Die-hard TLC fans will remember Jon Gosselin as the other half of the popular show Jon and Kate Plus 8. Parents, Jon and Kate Gosselin had twins and then, several years later, conceived sextuplets bringing their total number of children to a whopping eight. Fast-forward to the present, Jon and Kate are no longer married and are attempting to co-parent their eight children. On a recent appearance on The Steve Harvey Show, Jon shared the following custody woes with the audience: he has not seen all eight children together in three years; when the children are dropped off at his residence, he often has no idea which of his children will be arriving; he hasn't seen or spoken to one of his sons in over a year; and there is "zero" communication between Jon and Kate.
While in many cases, co-parenting is by no means an easy task, especially when the marriage or relationship ended on a bad note, the vital importance co-parenting plans in custody cannot be downplayed. Not only is it beneficial for the children to see parents who can successfully work together, even though they are no longer in a relationship, but the court also looks favorably upon those parties able to co-parent effectively.
Using Jon and Kate as the example, here are some do's (and don'ts) of good co-parenting. First, all children under a custody order need to be at all custody exchanges. This means that if Jon is entitled to exercise custody of all eight children, Kate needs to be dropping off all eight children for Jon's custody time. One party shouldn't have to guess which, if any, of their children will be showing up for custody time. Obeying a court order or agreement will keep any co-parenting relationship running smoothly. If issues come up and the current arrangement isn't working for the parties or the children, it may be time for a modification rather than ignoring or disobeying the court order.
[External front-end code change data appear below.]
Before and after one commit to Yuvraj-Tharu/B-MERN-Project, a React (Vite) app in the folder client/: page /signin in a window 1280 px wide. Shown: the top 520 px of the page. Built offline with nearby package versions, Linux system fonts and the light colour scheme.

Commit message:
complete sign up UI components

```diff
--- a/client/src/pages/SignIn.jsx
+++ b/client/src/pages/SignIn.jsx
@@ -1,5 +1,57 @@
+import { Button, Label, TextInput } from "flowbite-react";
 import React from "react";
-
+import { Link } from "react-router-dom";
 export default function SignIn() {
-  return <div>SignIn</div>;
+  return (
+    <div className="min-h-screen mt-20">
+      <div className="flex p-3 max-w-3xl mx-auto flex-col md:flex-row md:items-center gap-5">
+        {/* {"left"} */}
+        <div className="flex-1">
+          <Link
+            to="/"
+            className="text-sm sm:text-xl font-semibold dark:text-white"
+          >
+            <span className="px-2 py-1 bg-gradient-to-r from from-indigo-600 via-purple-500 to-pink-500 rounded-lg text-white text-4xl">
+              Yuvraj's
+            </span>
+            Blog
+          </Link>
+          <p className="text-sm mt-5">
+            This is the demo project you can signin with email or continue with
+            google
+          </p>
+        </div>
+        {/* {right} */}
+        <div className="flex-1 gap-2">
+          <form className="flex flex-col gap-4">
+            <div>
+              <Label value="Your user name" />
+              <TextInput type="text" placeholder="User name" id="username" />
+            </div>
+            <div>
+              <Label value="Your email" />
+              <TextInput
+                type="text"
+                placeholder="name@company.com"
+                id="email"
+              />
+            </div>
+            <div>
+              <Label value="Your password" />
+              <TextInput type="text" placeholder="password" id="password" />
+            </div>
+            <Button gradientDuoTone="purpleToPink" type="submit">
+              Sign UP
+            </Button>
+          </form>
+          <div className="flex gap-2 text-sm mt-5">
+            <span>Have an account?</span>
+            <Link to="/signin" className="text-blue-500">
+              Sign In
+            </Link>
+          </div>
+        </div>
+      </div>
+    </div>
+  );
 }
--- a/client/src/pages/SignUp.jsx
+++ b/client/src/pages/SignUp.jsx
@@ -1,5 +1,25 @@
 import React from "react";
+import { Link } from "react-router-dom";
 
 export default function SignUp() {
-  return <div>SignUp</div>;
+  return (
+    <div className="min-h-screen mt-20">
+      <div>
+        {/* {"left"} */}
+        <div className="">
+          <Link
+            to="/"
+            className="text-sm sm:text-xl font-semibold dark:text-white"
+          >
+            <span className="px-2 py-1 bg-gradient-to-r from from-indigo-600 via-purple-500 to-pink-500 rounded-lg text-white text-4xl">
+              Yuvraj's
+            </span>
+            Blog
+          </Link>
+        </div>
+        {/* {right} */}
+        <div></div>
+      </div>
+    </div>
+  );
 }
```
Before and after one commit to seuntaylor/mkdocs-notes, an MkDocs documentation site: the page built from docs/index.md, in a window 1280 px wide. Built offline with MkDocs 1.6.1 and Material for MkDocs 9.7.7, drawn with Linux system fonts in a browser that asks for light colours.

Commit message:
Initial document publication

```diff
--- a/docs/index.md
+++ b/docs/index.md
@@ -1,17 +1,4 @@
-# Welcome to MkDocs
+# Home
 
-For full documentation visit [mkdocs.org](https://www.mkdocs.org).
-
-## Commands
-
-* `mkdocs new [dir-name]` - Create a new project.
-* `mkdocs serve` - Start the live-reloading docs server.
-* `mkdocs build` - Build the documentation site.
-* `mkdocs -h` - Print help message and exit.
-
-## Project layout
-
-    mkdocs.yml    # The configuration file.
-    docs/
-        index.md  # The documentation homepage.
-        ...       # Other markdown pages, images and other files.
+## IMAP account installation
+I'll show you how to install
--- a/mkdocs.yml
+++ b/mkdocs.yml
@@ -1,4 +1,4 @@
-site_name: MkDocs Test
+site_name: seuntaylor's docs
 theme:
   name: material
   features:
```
Second, communication is key so Jon's allegations that he doesn't know which children will be coming for his custodial periods and that he and Kate have "zero" communication make it impossible to co-parent.
Regardless of how the marriage or relationship ended, parents need to be able to speak with each other regarding custody exchanges and what is going on with the children. There are a variety of ways to communicate if phone calls or in-person contact isn't working. Parties can communicate via e-mail and text messages to cut down on any conflict. For those who simply cannot get along under any circumstances, websites like Our Family Wizard allow for communication within the confines of the program. All communication is recorded and should it ever become necessary, parties can print off the messages for exhibits in court. Communication with the children is equally important. Jon's claims that he has not had contact with one of his sons in over a year may reflect poorly on both parties. If Jon is attempting to contact the child and Kate is preventing communication, the court may fault her for alienation of the father-child relationship. Alternatively, if Jon simply isn't reaching out to his son, the court may consider the bond between the two in any future custody action.
If you are thinking of separating from the parent of your child or are having issues co-parenting contact the family law attorneys at McMorrow Law, LLC at 724-940-0100.